(Itemized modification records)

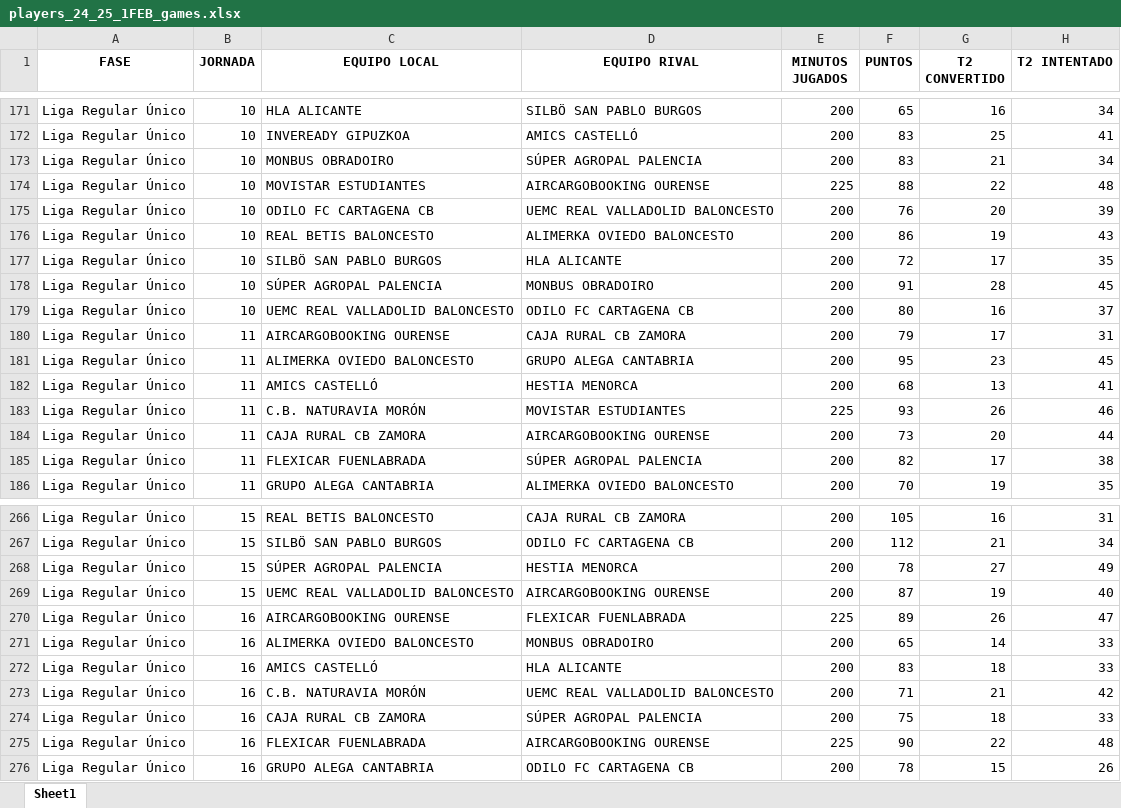
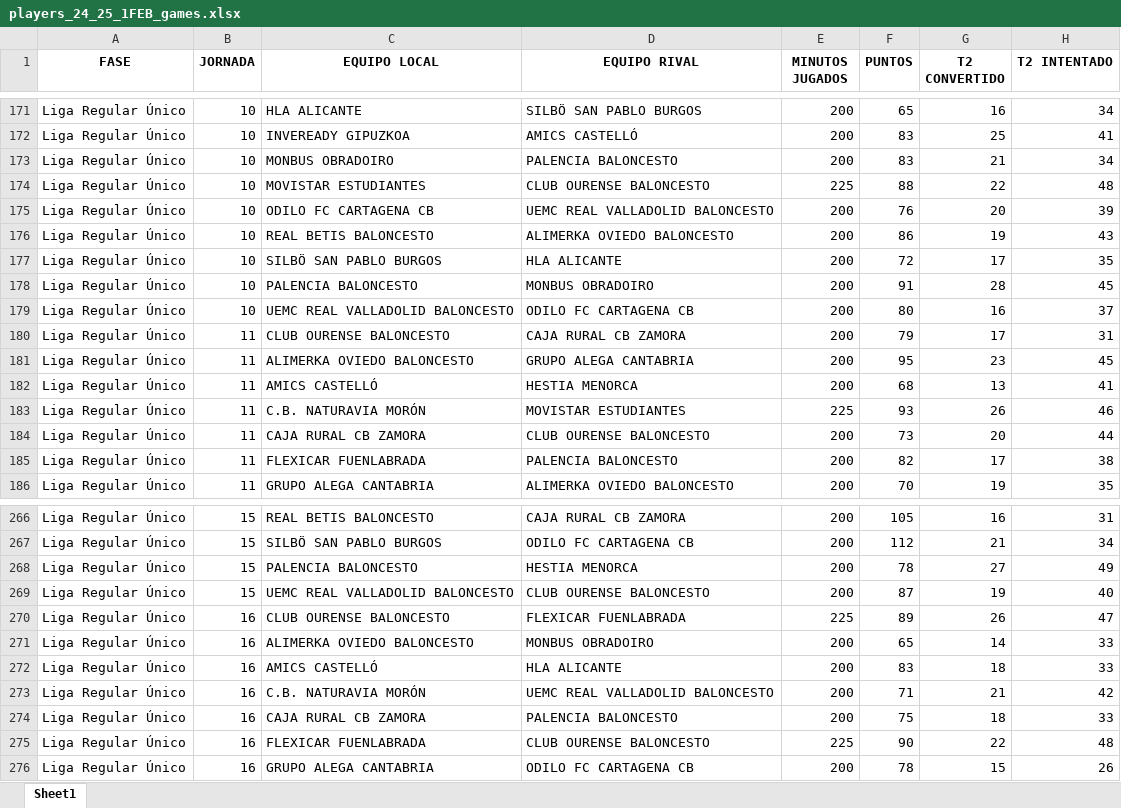
Before and after one commit to bale2manos/feb_scraper, an Excel workbook: data/1FEB_24_25/players_24_25_1FEB_games.xlsx, sheet Sheet1, drawn as a sheet; only a part is shown, gaps mark what is left out; values as stored, in another font and other column widths than the file's, no borders; the diff covers the shown part only; the diff names each change by its address in the sheet, - before the commit and + after, or states it on an @@ line.

```diff
--- a/data/1FEB_24_25/players_24_25_1FEB_games.xlsx (sheet Sheet1)
+++ b/data/1FEB_24_25/players_24_25_1FEB_games.xlsx (sheet Sheet1)
-D173 (EQUIPO RIVAL): SÚPER AGROPAL PALENCIA
+D173 (EQUIPO RIVAL): PALENCIA BALONCESTO
-D174 (EQUIPO RIVAL): AIRCARGOBOOKING OURENSE
+D174 (EQUIPO RIVAL): CLUB OURENSE BALONCESTO
-C178 (EQUIPO LOCAL): SÚPER AGROPAL PALENCIA
+C178 (EQUIPO LOCAL): PALENCIA BALONCESTO
-C180 (EQUIPO LOCAL): AIRCARGOBOOKING OURENSE
+C180 (EQUIPO LOCAL): CLUB OURENSE BALONCESTO
-D184 (EQUIPO RIVAL): AIRCARGOBOOKING OURENSE
+D184 (EQUIPO RIVAL): CLUB OURENSE BALONCESTO
-D185 (EQUIPO RIVAL): SÚPER AGROPAL PALENCIA
+D185 (EQUIPO RIVAL): PALENCIA BALONCESTO
-C268 (EQUIPO LOCAL): SÚPER AGROPAL PALENCIA
+C268 (EQUIPO LOCAL): PALENCIA BALONCESTO
-D269 (EQUIPO RIVAL): AIRCARGOBOOKING OURENSE
+D269 (EQUIPO RIVAL): CLUB OURENSE BALONCESTO
-C270 (EQUIPO LOCAL): AIRCARGOBOOKING OURENSE
+C270 (EQUIPO LOCAL): CLUB OURENSE BALONCESTO
-D274 (EQUIPO RIVAL): SÚPER AGROPAL PALENCIA
+D274 (EQUIPO RIVAL): PALENCIA BALONCESTO
-D275 (EQUIPO RIVAL): AIRCARGOBOOKING OURENSE
+D275 (EQUIPO RIVAL): CLUB OURENSE BALONCESTO
```
Also changed, not shown: 97 edited cells elsewhere in this sheet, data/1FEB_24_25/assists_24_25_1FEB.xlsx, data/1FEB_24_25/boxscores_24_25_1FEB.xlsx, 22 other files.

▶ [Your objective]: Would you set down the entries exactly as given, minus their pictures?

▶ [Finished task]:
Before and after one commit to bale2manos/feb_scraper, an Excel workbook: data/1FEB_24_25/players_24_25_1FEB_games.xlsx, sheet Sheet1, drawn as a sheet; only a part is shown, gaps mark what is left out; values as stored, in another font and other column widths than the file's, no borders; the diff covers the shown part only; the diff names each change by its address in the sheet, - before the commit and + after, or states it on an @@ line.

```diff
--- a/data/1FEB_24_25/players_24_25_1FEB_games.xlsx (sheet Sheet1)
+++ b/data/1FEB_24_25/players_24_25_1FEB_games.xlsx (sheet Sheet1)
-D173 (EQUIPO RIVAL): SÚPER AGROPAL PALENCIA
+D173 (EQUIPO RIVAL): PALENCIA BALONCESTO
-D174 (EQUIPO RIVAL): AIRCARGOBOOKING OURENSE
+D174 (EQUIPO RIVAL): CLUB OURENSE BALONCESTO
-C178 (EQUIPO LOCAL): SÚPER AGROPAL PALENCIA
+C178 (EQUIPO LOCAL): PALENCIA BALONCESTO
-C180 (EQUIPO LOCAL): AIRCARGOBOOKING OURENSE
+C180 (EQUIPO LOCAL): CLUB OURENSE BALONCESTO
-D184 (EQUIPO RIVAL): AIRCARGOBOOKING OURENSE
+D184 (EQUIPO RIVAL): CLUB OURENSE BALONCESTO
-D185 (EQUIPO RIVAL): SÚPER AGROPAL PALENCIA
+D185 (EQUIPO RIVAL): PALENCIA BALONCESTO
-C268 (EQUIPO LOCAL): SÚPER AGROPAL PALENCIA
+C268 (EQUIPO LOCAL): PALENCIA BALONCESTO
-D269 (EQUIPO RIVAL): AIRCARGOBOOKING OURENSE
+D269 (EQUIPO RIVAL): CLUB OURENSE BALONCESTO
-C270 (EQUIPO LOCAL): AIRCARGOBOOKING OURENSE
+C270 (EQUIPO LOCAL): CLUB OURENSE BALONCESTO
-D274 (EQUIPO RIVAL): SÚPER AGROPAL PALENCIA
+D274 (EQUIPO RIVAL): PALENCIA BALONCESTO
-D275 (EQUIPO RIVAL): AIRCARGOBOOKING OURENSE
+D275 (EQUIPO RIVAL): CLUB OURENSE BALONCESTO
```
Also changed, not shown: 97 edited cells elsewhere in this sheet, data/1FEB_24_25/assists_24_25_1FEB.xlsx, data/1FEB_24_25/boxscores_24_25_1FEB.xlsx, 22 other files.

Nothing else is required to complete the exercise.